|The red arrows point to Constitution‘s pumps in this detail from Charles F. Waldo’s 1816 plan of the ship’s orlop deck. National Archives plan #14949|
had recently patented a new suction pump that operated without chains, and he eagerly showed it off to prospective buyers. Newspapers across the country printed the results of a December trial.
PATENT PUMPAgreeably to an advertisement of the subscriber, a number of gentlemen met at Vine-street
wharf on the 12th inst[ant- i.e., the 12th of the present month, in this case December 1796] among whom were John Barry, Esq. commander of the frigate United States, and Mr. Joshua Humphries, naval constructor, to see the performance of Bourke’s United States patent COPPER PUMP, which answer’d their most sanguine expectations. It deliver’d that day one hundred and fifty-four gallons of water, in thirty-five seconds of time, by several stop watches, and thirty-eight strokes of the pump break, although some water was lost: it also lifted up and discharged through the valves a quantity of stones and gravel, and a 4 pound shot. To all owners and masters of vessels this pump must be a valuable acquisition, where
lives and property are at stake—another advantage attending this pump is its simple construction; any mariner can put it in order. The chain pump is liable to choke, and requires more men to work it; this pump will not choke either with stones, gravel, or grain, and only requires four men to work it with the greatest power. Two men can work it, and discharge half a tun of water per minute. He can make them to accommodate small as well as large vessels. This pump, for which the subscriber has obtained a patent from the United States of America, and an exclusive privilege to make and vend the same, may be of effectual service to

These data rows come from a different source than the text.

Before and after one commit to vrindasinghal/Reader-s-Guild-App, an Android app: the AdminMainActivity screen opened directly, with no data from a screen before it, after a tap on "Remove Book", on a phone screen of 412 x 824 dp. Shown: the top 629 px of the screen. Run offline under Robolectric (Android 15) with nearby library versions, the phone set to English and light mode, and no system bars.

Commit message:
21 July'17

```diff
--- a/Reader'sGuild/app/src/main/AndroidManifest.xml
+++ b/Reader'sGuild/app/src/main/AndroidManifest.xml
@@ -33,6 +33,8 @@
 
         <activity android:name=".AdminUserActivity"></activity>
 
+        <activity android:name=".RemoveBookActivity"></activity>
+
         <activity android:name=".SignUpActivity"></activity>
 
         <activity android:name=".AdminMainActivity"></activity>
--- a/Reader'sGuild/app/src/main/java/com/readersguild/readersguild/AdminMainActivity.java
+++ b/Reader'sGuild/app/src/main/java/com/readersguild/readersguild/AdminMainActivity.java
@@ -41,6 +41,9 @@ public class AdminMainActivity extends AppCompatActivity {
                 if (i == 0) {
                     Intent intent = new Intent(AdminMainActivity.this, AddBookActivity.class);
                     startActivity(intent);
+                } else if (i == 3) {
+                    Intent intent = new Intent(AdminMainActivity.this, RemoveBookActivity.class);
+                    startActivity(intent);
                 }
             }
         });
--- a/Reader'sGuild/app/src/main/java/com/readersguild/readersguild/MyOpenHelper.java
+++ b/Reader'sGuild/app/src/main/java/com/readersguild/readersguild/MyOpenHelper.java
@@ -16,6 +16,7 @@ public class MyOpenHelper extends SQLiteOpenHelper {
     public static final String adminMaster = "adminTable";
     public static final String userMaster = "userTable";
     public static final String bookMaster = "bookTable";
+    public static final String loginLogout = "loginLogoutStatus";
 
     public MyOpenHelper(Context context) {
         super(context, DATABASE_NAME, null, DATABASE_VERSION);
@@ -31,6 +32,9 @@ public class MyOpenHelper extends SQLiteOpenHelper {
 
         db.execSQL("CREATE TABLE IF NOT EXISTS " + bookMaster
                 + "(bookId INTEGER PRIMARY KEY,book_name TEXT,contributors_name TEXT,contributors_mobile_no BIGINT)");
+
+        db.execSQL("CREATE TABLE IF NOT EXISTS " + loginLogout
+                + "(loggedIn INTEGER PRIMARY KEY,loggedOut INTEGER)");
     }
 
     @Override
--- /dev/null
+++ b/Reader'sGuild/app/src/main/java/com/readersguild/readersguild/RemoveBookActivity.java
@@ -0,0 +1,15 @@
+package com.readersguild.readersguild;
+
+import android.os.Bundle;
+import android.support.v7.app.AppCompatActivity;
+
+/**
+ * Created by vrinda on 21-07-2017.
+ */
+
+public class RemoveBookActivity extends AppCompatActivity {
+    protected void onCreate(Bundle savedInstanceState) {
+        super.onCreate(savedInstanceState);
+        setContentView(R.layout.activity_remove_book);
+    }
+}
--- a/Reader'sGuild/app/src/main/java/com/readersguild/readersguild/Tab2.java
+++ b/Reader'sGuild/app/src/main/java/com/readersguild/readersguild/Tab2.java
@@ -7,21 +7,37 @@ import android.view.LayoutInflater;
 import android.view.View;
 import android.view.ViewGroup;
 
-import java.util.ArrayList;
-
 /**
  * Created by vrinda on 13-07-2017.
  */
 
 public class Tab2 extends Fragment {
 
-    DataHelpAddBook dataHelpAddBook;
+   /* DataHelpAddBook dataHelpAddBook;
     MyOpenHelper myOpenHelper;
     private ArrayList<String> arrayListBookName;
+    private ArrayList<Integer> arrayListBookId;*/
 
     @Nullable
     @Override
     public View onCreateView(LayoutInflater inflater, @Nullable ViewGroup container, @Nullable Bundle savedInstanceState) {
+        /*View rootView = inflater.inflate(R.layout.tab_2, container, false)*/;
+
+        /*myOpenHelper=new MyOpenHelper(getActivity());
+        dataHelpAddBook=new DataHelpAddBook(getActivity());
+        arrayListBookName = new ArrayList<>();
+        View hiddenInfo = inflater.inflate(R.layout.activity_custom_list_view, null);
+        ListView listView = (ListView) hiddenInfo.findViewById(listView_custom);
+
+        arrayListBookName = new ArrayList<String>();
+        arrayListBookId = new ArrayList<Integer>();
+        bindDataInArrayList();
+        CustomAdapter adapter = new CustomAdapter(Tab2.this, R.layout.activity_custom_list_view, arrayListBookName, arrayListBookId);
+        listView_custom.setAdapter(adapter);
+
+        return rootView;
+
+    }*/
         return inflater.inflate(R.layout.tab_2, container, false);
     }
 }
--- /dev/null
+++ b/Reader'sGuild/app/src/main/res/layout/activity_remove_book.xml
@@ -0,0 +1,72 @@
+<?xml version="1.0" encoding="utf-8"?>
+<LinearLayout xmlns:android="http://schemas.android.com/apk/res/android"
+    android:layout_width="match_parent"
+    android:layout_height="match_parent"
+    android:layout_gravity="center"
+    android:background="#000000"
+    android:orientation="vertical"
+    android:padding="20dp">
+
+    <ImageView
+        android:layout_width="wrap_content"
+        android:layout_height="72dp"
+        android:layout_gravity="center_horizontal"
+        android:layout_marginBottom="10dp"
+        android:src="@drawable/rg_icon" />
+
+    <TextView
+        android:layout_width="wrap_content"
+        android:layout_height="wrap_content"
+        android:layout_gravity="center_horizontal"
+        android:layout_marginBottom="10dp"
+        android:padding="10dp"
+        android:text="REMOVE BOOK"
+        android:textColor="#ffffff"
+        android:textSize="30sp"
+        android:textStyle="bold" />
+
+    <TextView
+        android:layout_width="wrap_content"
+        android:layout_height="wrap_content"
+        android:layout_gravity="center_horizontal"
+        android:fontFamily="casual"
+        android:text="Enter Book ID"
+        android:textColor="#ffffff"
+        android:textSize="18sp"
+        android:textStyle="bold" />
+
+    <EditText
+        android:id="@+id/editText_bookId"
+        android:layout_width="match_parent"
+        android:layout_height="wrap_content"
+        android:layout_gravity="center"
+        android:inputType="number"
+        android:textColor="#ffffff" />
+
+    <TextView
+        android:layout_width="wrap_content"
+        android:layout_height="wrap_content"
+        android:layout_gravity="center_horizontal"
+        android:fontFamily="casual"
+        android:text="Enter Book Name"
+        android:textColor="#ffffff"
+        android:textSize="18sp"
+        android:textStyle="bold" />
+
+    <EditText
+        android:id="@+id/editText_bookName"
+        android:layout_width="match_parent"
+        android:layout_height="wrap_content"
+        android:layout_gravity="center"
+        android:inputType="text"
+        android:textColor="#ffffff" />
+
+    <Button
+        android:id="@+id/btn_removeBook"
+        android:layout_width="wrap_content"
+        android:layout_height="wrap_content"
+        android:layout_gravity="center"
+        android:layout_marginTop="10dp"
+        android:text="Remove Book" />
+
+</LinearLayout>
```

all brewers, distillers, or in raising water to a great height in inland navigation, as well as to raise water for overshot mills. The subscriber may be spoke with at his shop in Water-street, opposite the Swedes church, and expects from the public the encouragement that his invention and attention may deserve.THEOBALD BOURKE. 
 Claypoole’s American Daily Advertiser (Philadelphia), 22 Dec. 1796.
James McHenry to Oliver Wolcott, Jr., 19 Dec. 1796, Secretary of the Navy Requisitions on the Secretary of the Treasury, RG45, National Archives.
James McHenry to Henry Jackson, 23 May 1797, Letters Sent by the War Department…, (M739), National Archives.
From notes on file at the USS Constitution Museum, taken from the Samuel Brown
Papers, Massachusetts Historical Society.
 “Extract from log of U.S. Frigate Constitution,Captain Silas Talbot, U.S. Navy, commanding, Friday, 13 September 1799,” in Naval Documents Related to the Quasi-War Between the United States and France, vol. 4 (Washington, DC: United States Government Printing Office, 1936), 184.